▶ **What to produce**
Please return the records below exactly as they appear, leaving every picture out.

[Records from a data source]
┄┄┄┄┄┄┄┄┄┄

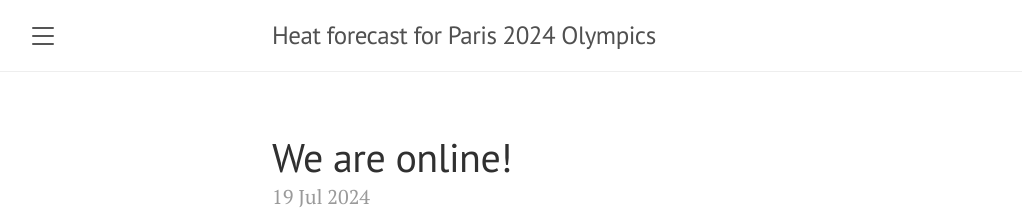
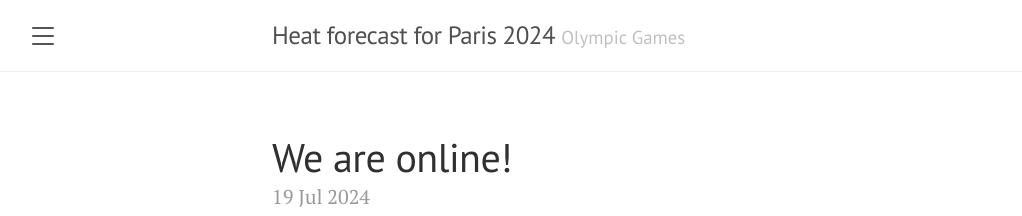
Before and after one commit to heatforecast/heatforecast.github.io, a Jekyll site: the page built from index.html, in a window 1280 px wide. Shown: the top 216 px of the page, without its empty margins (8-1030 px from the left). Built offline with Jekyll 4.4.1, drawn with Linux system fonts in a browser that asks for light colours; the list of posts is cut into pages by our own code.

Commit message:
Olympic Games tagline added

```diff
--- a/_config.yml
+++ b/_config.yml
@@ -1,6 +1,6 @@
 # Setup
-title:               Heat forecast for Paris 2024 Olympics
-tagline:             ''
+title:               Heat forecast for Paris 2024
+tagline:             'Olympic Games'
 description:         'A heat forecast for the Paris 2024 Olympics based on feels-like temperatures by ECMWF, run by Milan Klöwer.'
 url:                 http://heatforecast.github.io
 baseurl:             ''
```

┄┄┄┄┄┄┄┄┄┄

▶ **Answer section**
Before and after one commit to heatforecast/heatforecast.github.io, a Jekyll site: the page built from index.html, in a window 1280 px wide. Shown: the top 216 px of the page, without its empty margins (8-1030 px from the left). Built offline with Jekyll 4.4.1, drawn with Linux system fonts in a browser that asks for light colours; the list of posts is cut into pages by our own code.

Commit message:
Olympic Games tagline added

```diff
--- a/_config.yml
+++ b/_config.yml
@@ -1,6 +1,6 @@
 # Setup
-title:               Heat forecast for Paris 2024 Olympics
-tagline:             ''
+title:               Heat forecast for Paris 2024
+tagline:             'Olympic Games'
 description:         'A heat forecast for the Paris 2024 Olympics based on feels-like temperatures by ECMWF, run by Milan Klöwer.'
 url:                 http://heatforecast.github.io
 baseurl:             ''
```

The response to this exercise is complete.